Before I jump fully into this blog entry, allow me to make a confession:
My name is Randi and I’m a graduate of a liberal arts college.
Thus, I think it’s fair to say that I’m a little biased in favor of sending students to liberal arts colleges when their high school careers have finished. After all, it’s natural for someone who had a wonderful college experience (as I did) to want to share that experience with as many other people as possible.
Moreover, much has been written in the last several years against the liberal arts approach to education (the format that used to make up the bulk of higher education in the United States) in favor of specialized career training in order to help students succeed in the all-too-challenging job market. Yet more recently, the tide has begun to turn once more in favor of the liberal arts. I now find that I’ve read so many conflicting articles on the liberal arts versus focused career preparation that I feel the two arguments may have reached a stalemate.
To that end, I’ll use this blog post to make my argument in favor of liberal arts education. (It will – naturally – be based largely on my own personal experiences both as a student and an educator.) But my next post will take the opposite stance and argue in favor of career training. I feel this is only fair, as both sides of the argument have valid points to make and are worthy of equal consideration from readers.

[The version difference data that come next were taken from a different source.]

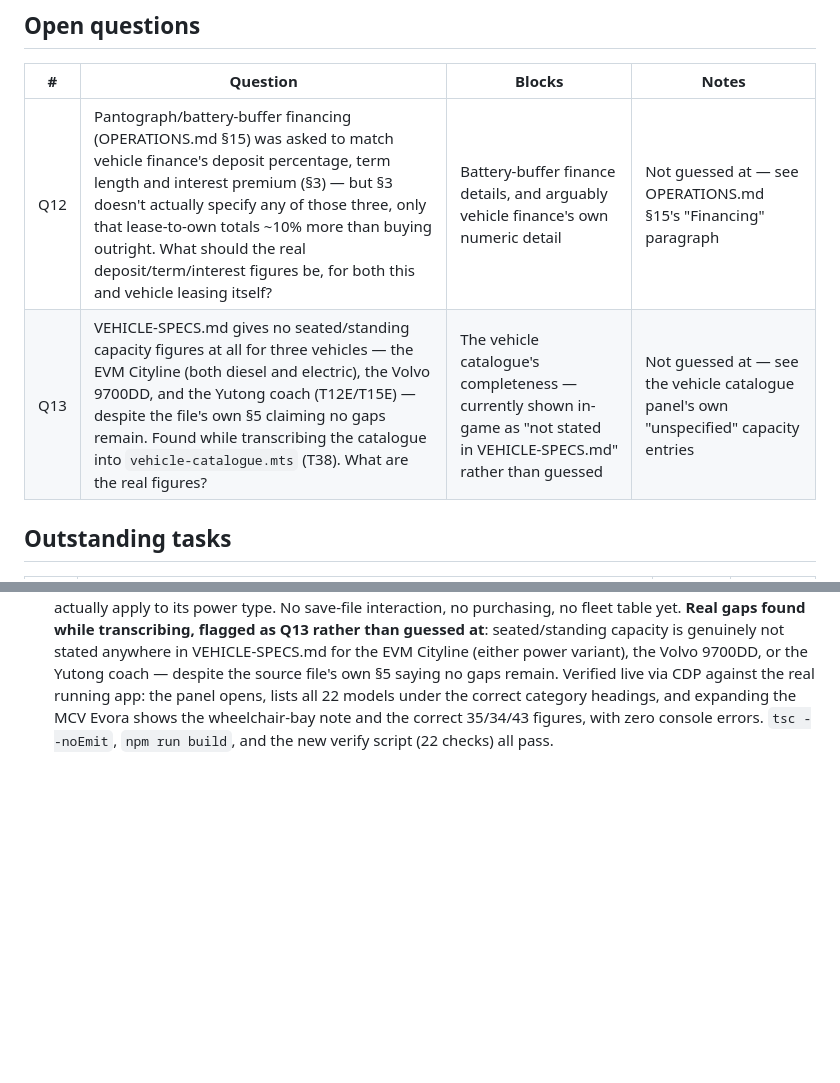
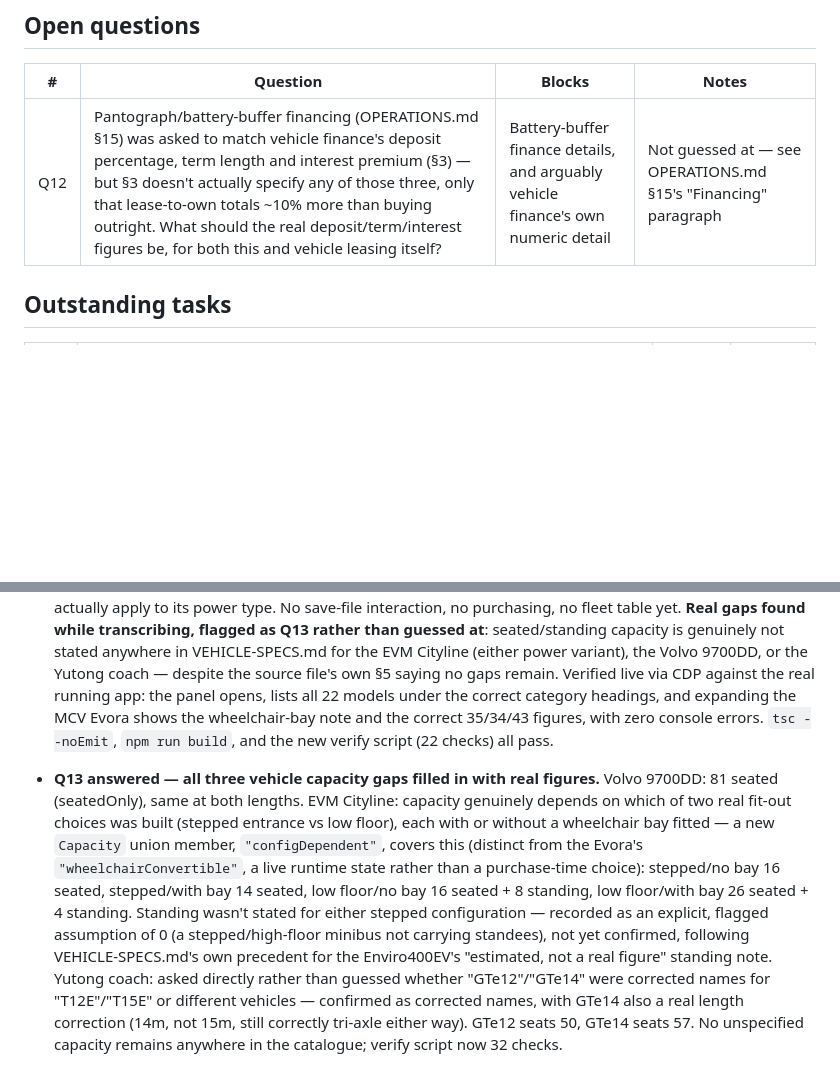
Before and after one commit to Steel-Horse-Simulations/bus-game, a Markdown page: OPEN-ITEMS.md, 2 parts joined by grey strips. Drawn GitHub-style; blank space fills up the shorter version.

Commit message:
Move Q13 to Settled — all three vehicle capacity gaps now answered
Doc-only, mirroring the commit already made for the data fix itself.

Co-Authored-By: Claude Sonnet 5 <noreply@anthropic.com>
Claude-Session: https://claude.ai/code/session_01J833BDNXP2F3zNcbSw95mW

```diff
--- a/OPEN-ITEMS.md
+++ b/OPEN-ITEMS.md
@@ -13,7 +13,6 @@ decided — move it to Settled with a one-line answer, don't just delete it.**
 | # | Question | Blocks | Notes |
 |---|---|---|---|
 | Q12 | Pantograph/battery-buffer financing (OPERATIONS.md §15) was asked to match vehicle finance's deposit percentage, term length and interest premium (§3) — but §3 doesn't actually specify any of those three, only that lease-to-own totals ~10% more than buying outright. What should the real deposit/term/interest figures be, for both this and vehicle leasing itself? | Battery-buffer finance details, and arguably vehicle finance's own numeric detail | Not guessed at — see OPERATIONS.md §15's "Financing" paragraph |
-| Q13 | VEHICLE-SPECS.md gives no seated/standing capacity figures at all for three vehicles — the EVM Cityline (both diesel and electric), the Volvo 9700DD, and the Yutong coach (T12E/T15E) — despite the file's own §5 claiming no gaps remain. Found while transcribing the catalogue into `vehicle-catalogue.mts` (T38). What are the real figures? | The vehicle catalogue's completeness — currently shown in-game as "not stated in VEHICLE-SPECS.md" rather than guessed | Not guessed at — see the vehicle catalogue panel's own "unspecified" capacity entries |
 
 ## Outstanding tasks
 
@@ -2019,3 +2018,23 @@ argued about, not a summary of the design.
   headings, and expanding the MCV Evora shows the wheelchair-bay note and
   the correct 35/34/43 figures, with zero console errors. `tsc --noEmit`,
   `npm run build`, and the new verify script (22 checks) all pass.
+- **Q13 answered — all three vehicle capacity gaps filled in with real
+  figures.** Volvo 9700DD: 81 seated (seatedOnly), same at both lengths.
+  EVM Cityline: capacity genuinely depends on which of two real fit-out
+  choices was built (stepped entrance vs low floor), each with or without
+  a wheelchair bay fitted — a new `Capacity` union member,
+  `"configDependent"`, covers this (distinct from the Evora's
+  `"wheelchairConvertible"`, a live runtime state rather than a
+  purchase-time choice): stepped/no bay 16 seated, stepped/with bay 14
+  seated, low floor/no bay 16 seated + 8 standing, low floor/with bay 26
+  seated + 4 standing. Standing wasn't stated for either stepped
+  configuration — recorded as an explicit, flagged assumption of 0 (a
+  stepped/high-floor minibus not carrying standees), not yet confirmed,
+  following VEHICLE-SPECS.md's own precedent for the Enviro400EV's
+  "estimated, not a real figure" standing note. Yutong coach: asked
+  directly rather than guessed whether "GTe12"/"GTe14" were corrected
+  names for "T12E"/"T15E" or different vehicles — confirmed as corrected
+  names, with GTe14 also a real length correction (14m, not 15m, still
+  correctly tri-axle either way). GTe12 seats 50, GTe14 seats 57. No
+  unspecified capacity remains anywhere in the catalogue; verify script
+  now 32 checks.
```
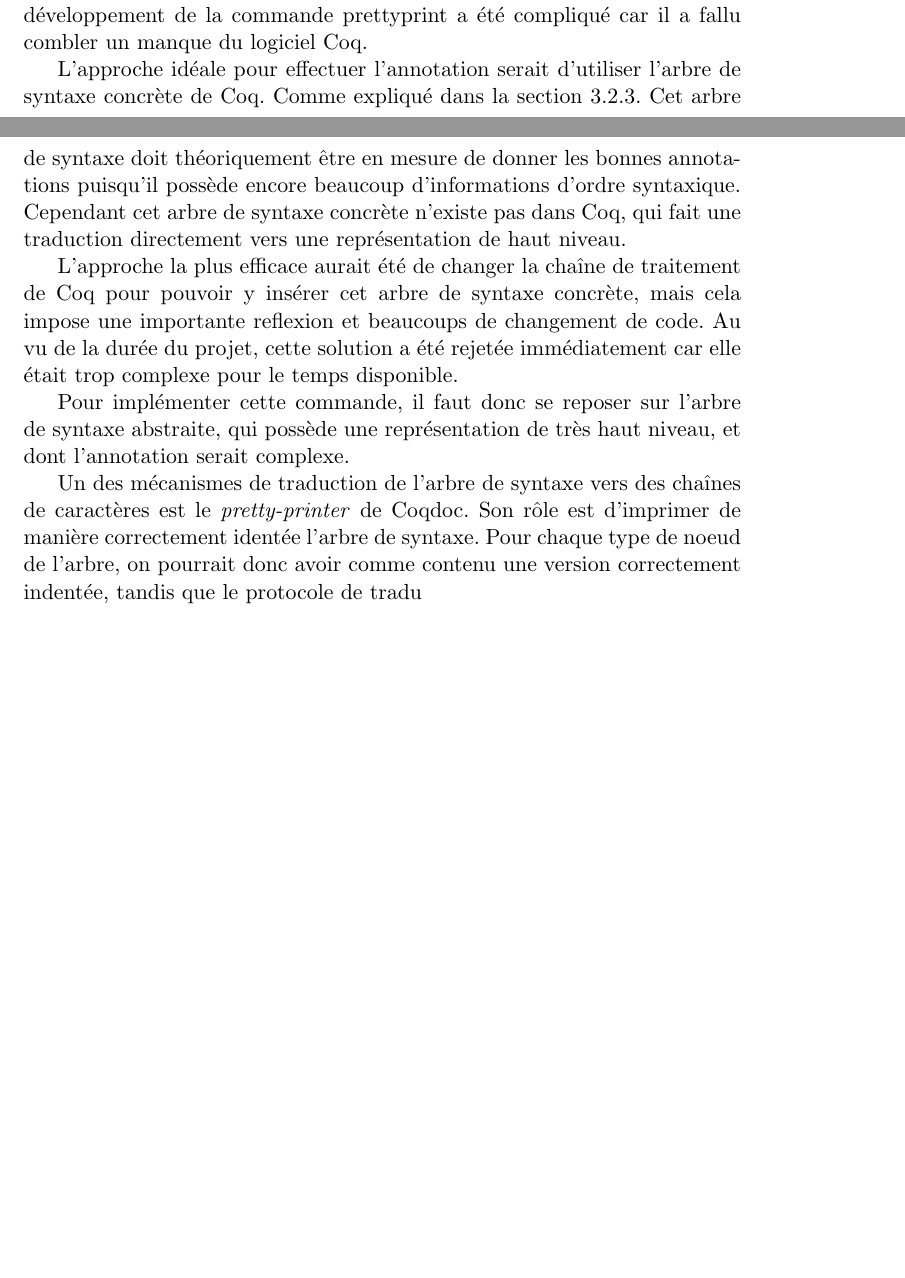
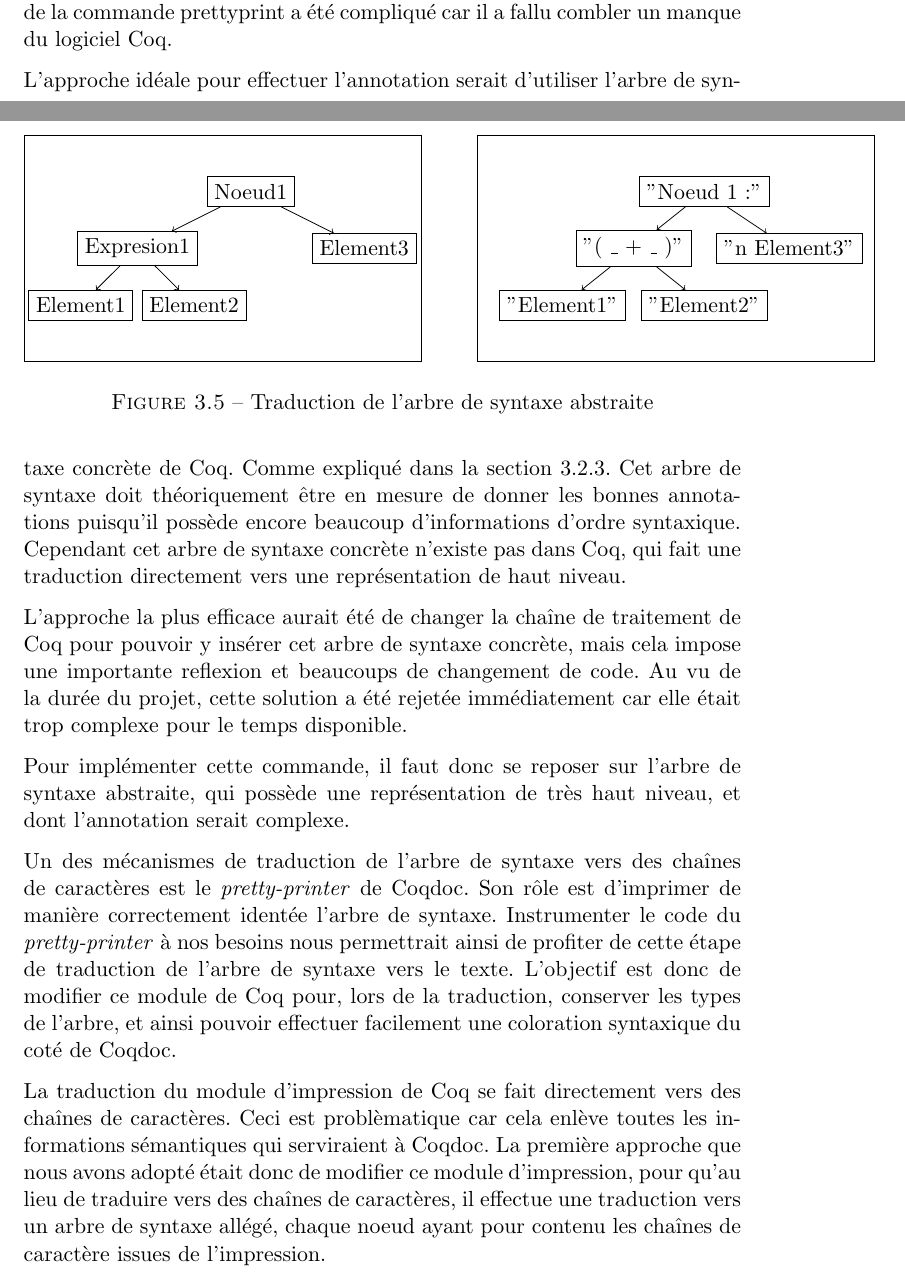
Before and after one commit to thethirdman/rapport_stage, a LaTeX document (rapport.tex): two parts of pages 33 and 34 of 40 before the commit and two parts of pages 33 and 34 of 41 after it, joined at a grey line, cut so that both start at the same text, the shorter picture padded with empty space. Compiled offline with pdfLaTeX.

Commit message:
Moar data

```diff
--- a/rapport.tex
+++ b/rapport.tex
@@ -8,6 +8,9 @@
 \usepackage{listings}
 \usepackage{color}
 \usepackage[french]{cleveref}
+\usepackage[parfill]{parskip}
+\usepackage{tikz}
+
 
 \definecolor{dkgreen}{rgb}{0,0.6,0}
 
@@ -1079,9 +1082,59 @@ résultats que nous avons obtenus à l'issue de ce stage de fin de tronc commun.
     %%% FIXME
     Un des mécanismes de traduction de l'arbre de syntaxe vers des chaînes de
     caractères est le \textit{pretty-printer} de Coqdoc. Son rôle est
-    d'imprimer de manière correctement identée l'arbre de syntaxe. Pour
-    chaque type de noeud de l'arbre, on pourrait donc avoir comme contenu une
-    version correctement indentée, tandis que le protocole de tradu
+    d'imprimer de manière correctement identée l'arbre de syntaxe.
+    Instrumenter le code du \textit{pretty-printer} à nos besoins nous
+    permettrait ainsi de profiter de cette étape de traduction de l'arbre de
+    syntaxe vers le texte. L'objectif est donc de modifier ce module de Coq
+    pour, lors de la traduction, conserver les types de l'arbre, et ainsi
+    pouvoir effectuer facilement une coloration syntaxique du coté de Coqdoc.
+
+    La traduction du module d'impression de Coq se fait directement vers des
+    chaînes de caractères. Ceci est problèmatique car cela enlève toutes les
+    informations sémantiques qui serviraient à Coqdoc. La première approche
+    que nous avons adopté était donc de modifier ce module d'impression, pour
+    qu'au lieu de traduire vers des chaînes de caractères, il effectue une
+    traduction vers un arbre de syntaxe allégé, chaque noeud ayant pour contenu
+    les chaînes de caractère issues de l'impression.
+
+    \begin{figure}
+      \begin{tikzpicture}
+        %% Rectangle
+        \draw (-5,-3) -- (-5,1);
+        \draw (-5,-3) -- (2,-3);
+        \draw (2,1) -- (-5,1);
+        \draw (2,1) -- (2,-3);
+
+        %% graphe1
+        \node[draw] (Noeud1) at (-1,0) {Noeud1};
+        \node[draw] (Expression1) at (-3,-1) {Expresion1};
+        \node[draw] (Element3) at (1,-1) {Element3};
+        \node[draw] (Element1) at (-4,-2) {Element1};
+        \node[draw] (Element2) at (-2,-2) {Element2};
+        \draw[->] (Noeud1) -> (Expression1);
+        \draw[->] (Noeud1) -> (Element3);
+        \draw[->] (Expression1) -> (Element1);
+        \draw[->] (Expression1) -> (Element2);
+
+        % Rectangle 2
+        \draw (3,-3) -- (3,1);
+        \draw (3,-3) -- (10,-3);
+        \draw (10,1) -- (3,1);
+        \draw (10,1) -- (10,-3);
+
+        % graphe2
+        \node[draw] (INoeud1)      at (7,0) {"Noeud 1:"};
+        \node[draw] (IExpression1) at (5.75,-1) {"( \_ + \_ )"};
+        \node[draw] (IElement3)    at (8.5,-1) {"\\n    Element3"};
+        \node[draw] (IElement1)    at (4.5,-2) {"Element1"};
+        \node[draw] (IElement2)    at (7,-2) {"Element2"};
+        \draw[->] (INoeud1) -> (IExpression1);
+        \draw[->] (INoeud1) -> (IElement3);
+        \draw[->] (IExpression1) -> (IElement1);
+        \draw[->] (IExpression1) -> (IElement2);
+      \end{tikzpicture}
+      \caption{Traduction de l'arbre de syntaxe abstraite\label{trad1}}
+    \end{figure}
     %% Analyse des besoins
     %% Comment on annote ? OHSHIT PAS DE CST
     %% Expliquer la recherche et les solutions manquees
```
Also changed, not shown: Makefile, 1 other file.
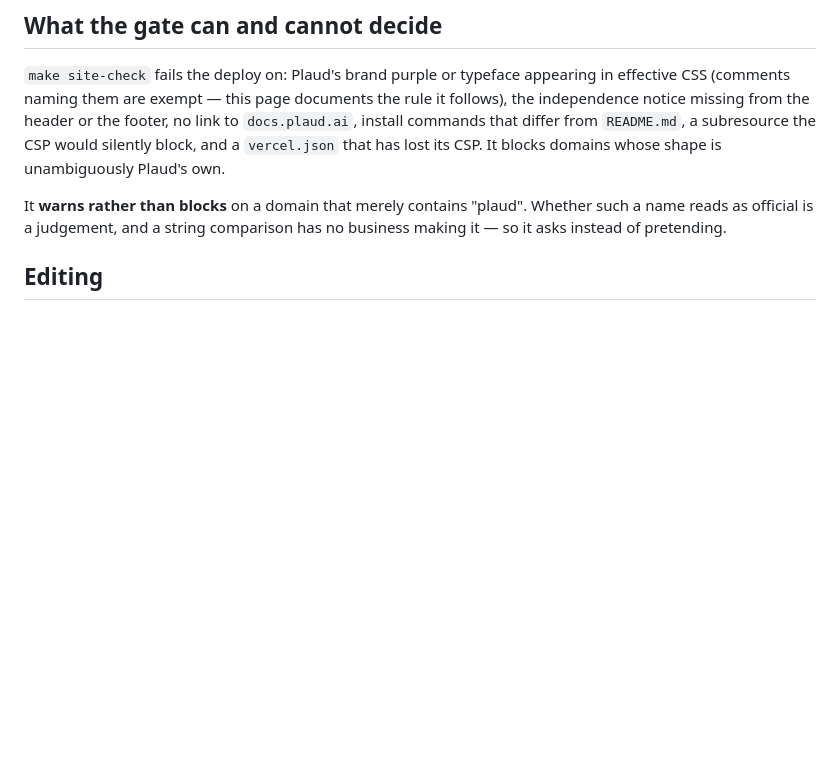
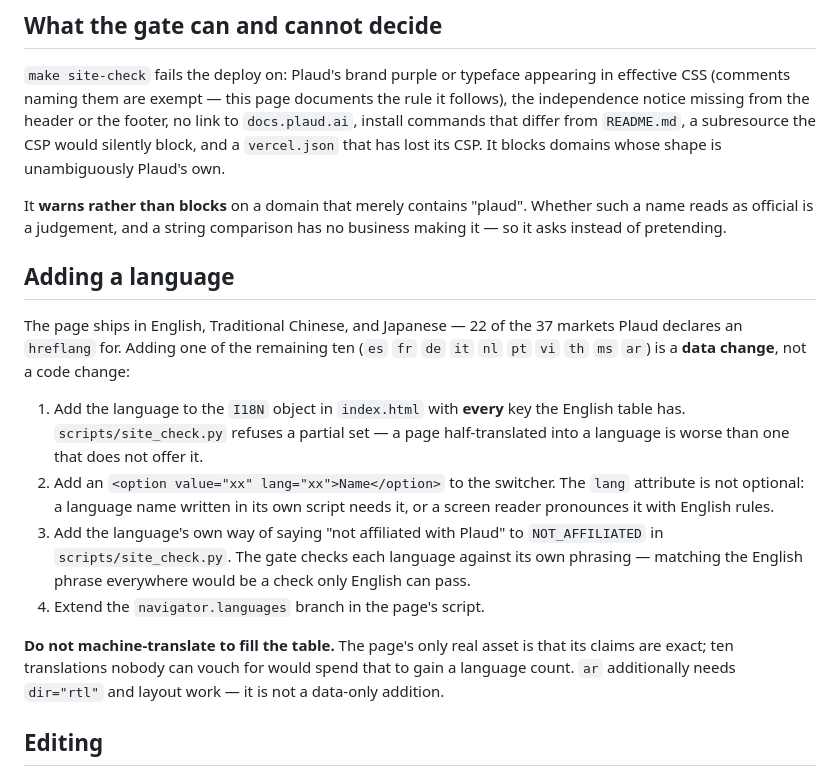
Before and after one commit to PsychQuant/plaud-mcp-connector, a Markdown page: site/README.md, the part around the change. GitHub-like rendering; blank space fills up the shorter version.

Commit message:
docs: site/README 說明如何新增語言（純資料變更）

```diff
--- a/site/README.md
+++ b/site/README.md
@@ -88,6 +88,30 @@ It **warns rather than blocks** on a domain that merely contains "plaud". Whethe
 such a name reads as official is a judgement, and a string comparison has no
 business making it — so it asks instead of pretending.
 
+## Adding a language
+
+The page ships in English, Traditional Chinese, and Japanese — 22 of the 37
+markets Plaud declares an `hreflang` for. Adding one of the remaining ten
+(`es` `fr` `de` `it` `nl` `pt` `vi` `th` `ms` `ar`) is a **data change**, not a
+code change:
+
+1. Add the language to the `I18N` object in `index.html` with **every** key the
+   English table has. `scripts/site_check.py` refuses a partial set — a page
+   half-translated into a language is worse than one that does not offer it.
+2. Add an `<option value="xx" lang="xx">Name</option>` to the switcher. The
+   `lang` attribute is not optional: a language name written in its own script
+   needs it, or a screen reader pronounces it with English rules.
+3. Add the language's own way of saying "not affiliated with Plaud" to
+   `NOT_AFFILIATED` in `scripts/site_check.py`. The gate checks each language
+   against its own phrasing — matching the English phrase everywhere would be a
+   check only English can pass.
+4. Extend the `navigator.languages` branch in the page's script.
+
+**Do not machine-translate to fill the table.** The page's only real asset is
+that its claims are exact; ten translations nobody can vouch for would spend
+that to gain a language count. `ar` additionally needs `dir="rtl"` and layout
+work — it is not a data-only addition.
+
 ## Editing
 
 Claims on this page must match what actually ships. The install commands were run
```
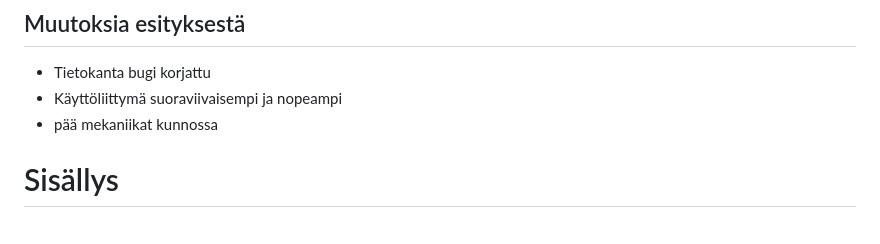
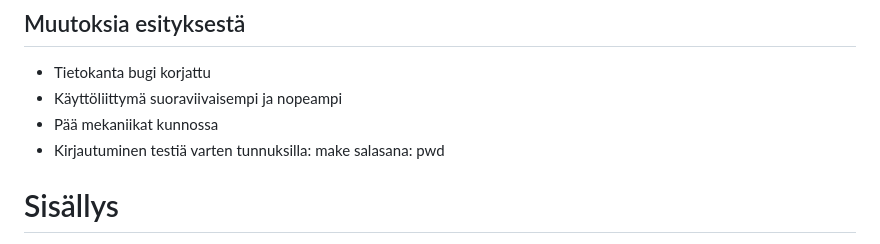
Before and after one commit to vitumake/rehellinen-2.0, a Markdown page: README.md, the part around the change. GitHub-like rendering.

```diff
--- a/README.md
+++ b/README.md
@@ -16,7 +16,8 @@ Kauppisen Pete omistaa firman. Petellä on paljon velkaa. Peten pitää kerätä
 ## Muutoksia esityksestä
 - Tietokanta bugi korjattu
 - Käyttöliittymä suoraviivaisempi ja nopeampi
-- pää mekaniikat kunnossa
+- Pää mekaniikat kunnossa
+- Kirjautuminen testiä varten tunnuksilla: make  salasana: pwd
 
 # Sisällys
 - [rehellinen-lentorahti-ky](#rehellinen-lentorahti-ky)
```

At the end of the day, students, the the most important question you need to ask is, Which educational path is right for me?
A liberal arts path is advantageous if you:
- …have divergent academic interests. You fall into this category if you love the sciences and can easily see yourself in a medical career down the line but you also feel completely at home as the star of the school musical (or as drum major in the marching band). Liberal arts students not only have the opportunity to follow both interests at the college level, but they can pursue them fully! Visit any liberal arts school in the U.S. and I promise you’ll meet students who have double majors in combinations that defy logic – physics and religious studies, English and biology, chemistry and art history, etc.. The reason? Liberal arts education is about students exploring real-world connections between all subjects – the way scientific discovery influences artists, for example. If this sounds like your kind of learning, a liberal arts college fits the bill.
- …have no idea what you want to major in. It’s not unusual for high school students to have only a vague idea of what they want to do for a career after college – and even less unusual for them to freeze up when faced with a list of over 150 potential college majors. Which one do you choose? At a liberal arts college, students are encouraged (read: forced by academic requirement) to explore classes in a variety of academic disciplines for up to two years before they have to select a single (or – more likely – double) major. If you feel that you’d benefit from this kind of time and freedom to explore your options, be sure to add liberal arts colleges to your search list.
- …want to become a better writer. Liberal arts colleges are known for having smaller student populations than their big university counterparts and, with smaller populations come smaller class sizes and different class formats. Many classes will be in a discussion (roundtable) format at a liberal arts college and professors will most likely assign more papers than they will traditional homework and exams. The idea is that you’ll explore topics more deeply and learn to draw your own conclusions (backed up with research!) in writing. And since writing well is an art that is quickly being lost in our Twitter and text message-clogged society, a liberal arts college can help you buck the trend – which might advance your career in the future!
- …want to conduct high-level research. At the big research universities, the majority of research dollars and equipment are allocated not to undergraduate students, but instead to the graduate students working on their Masters degrees or enrolled in a phD program. If you want to get out there and delve immediately into high-level research as an undergraduate, it’s the liberal arts colleges who strongly support (and fund!) students in these types of endeavors. You don’t have to be a budding scientist to participate either – most liberal arts colleges support research in all areas of study, from history to psychology and even for creative projects in music and the visual arts.
Even as a proud liberal arts college alumna, I’ll be the first to admit that a liberal arts college isn’t necessarily the best fit for every student. For many of the ones I am privileged to work with every year, however, my best recommendations to them are to attend liberal arts schools because I know that the very best place for them to reach their full academic potential is in just such a setting. (For equestrians, it doesn’t hurt that many of the top IHSA teams in the U.S. represent liberal arts colleges!)
Are you a great candidate for a liberal arts school? Contact me and we’ll find out!